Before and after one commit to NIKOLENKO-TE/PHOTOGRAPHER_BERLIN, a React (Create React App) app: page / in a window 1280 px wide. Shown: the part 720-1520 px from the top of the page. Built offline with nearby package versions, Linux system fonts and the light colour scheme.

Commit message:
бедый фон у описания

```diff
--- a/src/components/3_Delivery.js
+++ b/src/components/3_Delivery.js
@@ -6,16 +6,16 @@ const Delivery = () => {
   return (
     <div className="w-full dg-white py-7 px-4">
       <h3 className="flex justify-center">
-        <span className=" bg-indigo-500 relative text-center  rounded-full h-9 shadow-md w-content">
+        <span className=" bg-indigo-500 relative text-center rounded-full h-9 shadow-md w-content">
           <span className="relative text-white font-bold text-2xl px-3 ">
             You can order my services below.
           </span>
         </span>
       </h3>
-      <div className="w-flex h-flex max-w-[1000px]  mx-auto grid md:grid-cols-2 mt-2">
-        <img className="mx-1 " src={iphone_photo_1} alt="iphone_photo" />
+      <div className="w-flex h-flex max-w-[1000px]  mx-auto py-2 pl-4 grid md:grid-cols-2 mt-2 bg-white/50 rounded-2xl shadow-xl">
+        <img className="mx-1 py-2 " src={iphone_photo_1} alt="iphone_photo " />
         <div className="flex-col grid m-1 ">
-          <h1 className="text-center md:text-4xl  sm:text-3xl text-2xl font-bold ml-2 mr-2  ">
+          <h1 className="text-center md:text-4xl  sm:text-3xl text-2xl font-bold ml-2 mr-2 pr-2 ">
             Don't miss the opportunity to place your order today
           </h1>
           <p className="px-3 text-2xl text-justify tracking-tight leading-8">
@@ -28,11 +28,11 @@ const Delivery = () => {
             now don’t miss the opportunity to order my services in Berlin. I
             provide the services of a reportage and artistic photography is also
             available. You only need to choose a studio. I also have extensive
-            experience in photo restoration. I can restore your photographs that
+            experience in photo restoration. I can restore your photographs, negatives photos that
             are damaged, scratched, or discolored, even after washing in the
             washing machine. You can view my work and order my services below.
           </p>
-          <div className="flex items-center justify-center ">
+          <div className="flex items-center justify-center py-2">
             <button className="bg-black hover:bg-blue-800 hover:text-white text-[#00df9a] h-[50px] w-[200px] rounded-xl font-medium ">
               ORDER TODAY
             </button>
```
_ _ _
Aim of the exercise: What lines above hold the word "shadow"? List them all.

Solution:
-        <span className=" bg-indigo-500 relative text-center  rounded-full h-9 shadow-md w-content">
+        <span className=" bg-indigo-500 relative text-center rounded-full h-9 shadow-md w-content">
+      <div className="w-flex h-flex max-w-[1000px]  mx-auto py-2 pl-4 grid md:grid-cols-2 mt-2 bg-white/50 rounded-2xl shadow-xl">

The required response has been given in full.